**PROBLEM TO WORK ON:** The answer should contain all of the records below, each one copied word for word.

—————

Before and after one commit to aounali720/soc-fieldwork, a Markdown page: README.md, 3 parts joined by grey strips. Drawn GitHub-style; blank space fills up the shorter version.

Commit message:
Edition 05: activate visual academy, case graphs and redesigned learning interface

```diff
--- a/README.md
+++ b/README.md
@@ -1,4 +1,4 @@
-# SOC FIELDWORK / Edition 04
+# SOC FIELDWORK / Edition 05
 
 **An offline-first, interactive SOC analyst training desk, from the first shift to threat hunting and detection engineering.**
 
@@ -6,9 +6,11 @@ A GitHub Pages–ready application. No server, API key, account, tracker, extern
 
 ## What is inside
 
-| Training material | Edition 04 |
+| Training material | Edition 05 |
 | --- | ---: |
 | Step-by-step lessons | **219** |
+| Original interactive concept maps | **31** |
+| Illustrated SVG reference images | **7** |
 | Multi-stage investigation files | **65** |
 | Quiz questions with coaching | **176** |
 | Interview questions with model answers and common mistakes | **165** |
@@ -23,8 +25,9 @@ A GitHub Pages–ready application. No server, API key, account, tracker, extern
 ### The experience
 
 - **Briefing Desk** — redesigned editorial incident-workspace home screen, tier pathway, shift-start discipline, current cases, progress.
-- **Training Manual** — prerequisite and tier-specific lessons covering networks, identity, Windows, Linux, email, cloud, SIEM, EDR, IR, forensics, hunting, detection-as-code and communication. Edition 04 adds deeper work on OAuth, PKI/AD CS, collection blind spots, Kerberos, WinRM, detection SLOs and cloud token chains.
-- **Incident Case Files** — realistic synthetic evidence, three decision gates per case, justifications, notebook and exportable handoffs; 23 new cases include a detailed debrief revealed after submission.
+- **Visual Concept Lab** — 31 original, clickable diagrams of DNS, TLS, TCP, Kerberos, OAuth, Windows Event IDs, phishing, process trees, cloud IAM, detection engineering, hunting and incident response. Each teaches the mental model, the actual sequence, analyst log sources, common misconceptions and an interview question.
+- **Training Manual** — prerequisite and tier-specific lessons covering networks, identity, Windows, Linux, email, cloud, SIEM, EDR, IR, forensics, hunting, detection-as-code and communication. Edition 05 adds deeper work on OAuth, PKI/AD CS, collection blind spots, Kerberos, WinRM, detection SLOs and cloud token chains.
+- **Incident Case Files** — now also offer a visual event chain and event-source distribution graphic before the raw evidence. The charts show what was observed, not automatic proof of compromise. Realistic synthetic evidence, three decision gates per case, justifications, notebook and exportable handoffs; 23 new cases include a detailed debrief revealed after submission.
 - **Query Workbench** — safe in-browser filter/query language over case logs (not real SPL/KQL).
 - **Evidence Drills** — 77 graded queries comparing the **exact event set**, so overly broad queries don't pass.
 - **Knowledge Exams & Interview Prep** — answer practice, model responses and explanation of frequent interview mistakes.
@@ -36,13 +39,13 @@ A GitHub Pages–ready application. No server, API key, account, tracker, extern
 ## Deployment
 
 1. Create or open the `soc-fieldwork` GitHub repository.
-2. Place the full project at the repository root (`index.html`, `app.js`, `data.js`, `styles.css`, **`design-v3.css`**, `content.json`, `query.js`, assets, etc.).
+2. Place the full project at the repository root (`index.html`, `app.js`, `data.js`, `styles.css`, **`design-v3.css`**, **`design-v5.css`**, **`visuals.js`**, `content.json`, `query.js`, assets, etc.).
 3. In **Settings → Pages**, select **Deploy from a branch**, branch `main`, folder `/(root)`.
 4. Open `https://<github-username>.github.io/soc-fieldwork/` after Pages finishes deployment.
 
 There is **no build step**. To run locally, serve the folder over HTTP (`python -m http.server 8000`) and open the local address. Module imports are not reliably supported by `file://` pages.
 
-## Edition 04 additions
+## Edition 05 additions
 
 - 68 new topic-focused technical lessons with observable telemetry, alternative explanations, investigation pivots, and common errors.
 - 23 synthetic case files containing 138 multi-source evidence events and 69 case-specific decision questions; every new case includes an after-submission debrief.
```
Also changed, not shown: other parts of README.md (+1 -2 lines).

—————

**WRITTEN REPLY:**
Before and after one commit to aounali720/soc-fieldwork, a Markdown page: README.md, 3 parts joined by grey strips. Drawn GitHub-style; blank space fills up the shorter version.

Commit message:
Edition 05: activate visual academy, case graphs and redesigned learning interface

```diff
--- a/README.md
+++ b/README.md
@@ -1,4 +1,4 @@
-# SOC FIELDWORK / Edition 04
+# SOC FIELDWORK / Edition 05
 
 **An offline-first, interactive SOC analyst training desk, from the first shift to threat hunting and detection engineering.**
 
@@ -6,9 +6,11 @@ A GitHub Pages–ready application. No server, API key, account, tracker, extern
 
 ## What is inside
 
-| Training material | Edition 04 |
+| Training material | Edition 05 |
 | --- | ---: |
 | Step-by-step lessons | **219** |
+| Original interactive concept maps | **31** |
+| Illustrated SVG reference images | **7** |
 | Multi-stage investigation files | **65** |
 | Quiz questions with coaching | **176** |
 | Interview questions with model answers and common mistakes | **165** |
@@ -23,8 +25,9 @@ A GitHub Pages–ready application. No server, API key, account, tracker, extern
 ### The experience
 
 - **Briefing Desk** — redesigned editorial incident-workspace home screen, tier pathway, shift-start discipline, current cases, progress.
-- **Training Manual** — prerequisite and tier-specific lessons covering networks, identity, Windows, Linux, email, cloud, SIEM, EDR, IR, forensics, hunting, detection-as-code and communication. Edition 04 adds deeper work on OAuth, PKI/AD CS, collection blind spots, Kerberos, WinRM, detection SLOs and cloud token chains.
-- **Incident Case Files** — realistic synthetic evidence, three decision gates per case, justifications, notebook and exportable handoffs; 23 new cases include a detailed debrief revealed after submission.
+- **Visual Concept Lab** — 31 original, clickable diagrams of DNS, TLS, TCP, Kerberos, OAuth, Windows Event IDs, phishing, process trees, cloud IAM, detection engineering, hunting and incident response. Each teaches the mental model, the actual sequence, analyst log sources, common misconceptions and an interview question.
+- **Training Manual** — prerequisite and tier-specific lessons covering networks, identity, Windows, Linux, email, cloud, SIEM, EDR, IR, forensics, hunting, detection-as-code and communication. Edition 05 adds deeper work on OAuth, PKI/AD CS, collection blind spots, Kerberos, WinRM, detection SLOs and cloud token chains.
+- **Incident Case Files** — now also offer a visual event chain and event-source distribution graphic before the raw evidence. The charts show what was observed, not automatic proof of compromise. Realistic synthetic evidence, three decision gates per case, justifications, notebook and exportable handoffs; 23 new cases include a detailed debrief revealed after submission.
 - **Query Workbench** — safe in-browser filter/query language over case logs (not real SPL/KQL).
 - **Evidence Drills** — 77 graded queries comparing the **exact event set**, so overly broad queries don't pass.
 - **Knowledge Exams & Interview Prep** — answer practice, model responses and explanation of frequent interview mistakes.
@@ -36,13 +39,13 @@ A GitHub Pages–ready application. No server, API key, account, tracker, extern
 ## Deployment
 
 1. Create or open the `soc-fieldwork` GitHub repository.
-2. Place the full project at the repository root (`index.html`, `app.js`, `data.js`, `styles.css`, **`design-v3.css`**, `content.json`, `query.js`, assets, etc.).
+2. Place the full project at the repository root (`index.html`, `app.js`, `data.js`, `styles.css`, **`design-v3.css`**, **`design-v5.css`**, **`visuals.js`**, `content.json`, `query.js`, assets, etc.).
 3. In **Settings → Pages**, select **Deploy from a branch**, branch `main`, folder `/(root)`.
 4. Open `https://<github-username>.github.io/soc-fieldwork/` after Pages finishes deployment.
 
 There is **no build step**. To run locally, serve the folder over HTTP (`python -m http.server 8000`) and open the local address. Module imports are not reliably supported by `file://` pages.
 
-## Edition 04 additions
+## Edition 05 additions
 
 - 68 new topic-focused technical lessons with observable telemetry, alternative explanations, investigation pivots, and common errors.
 - 23 synthetic case files containing 138 multi-source evidence events and 69 case-specific decision questions; every new case includes an after-submission debrief.
```
Also changed, not shown: other parts of README.md (+1 -2 lines).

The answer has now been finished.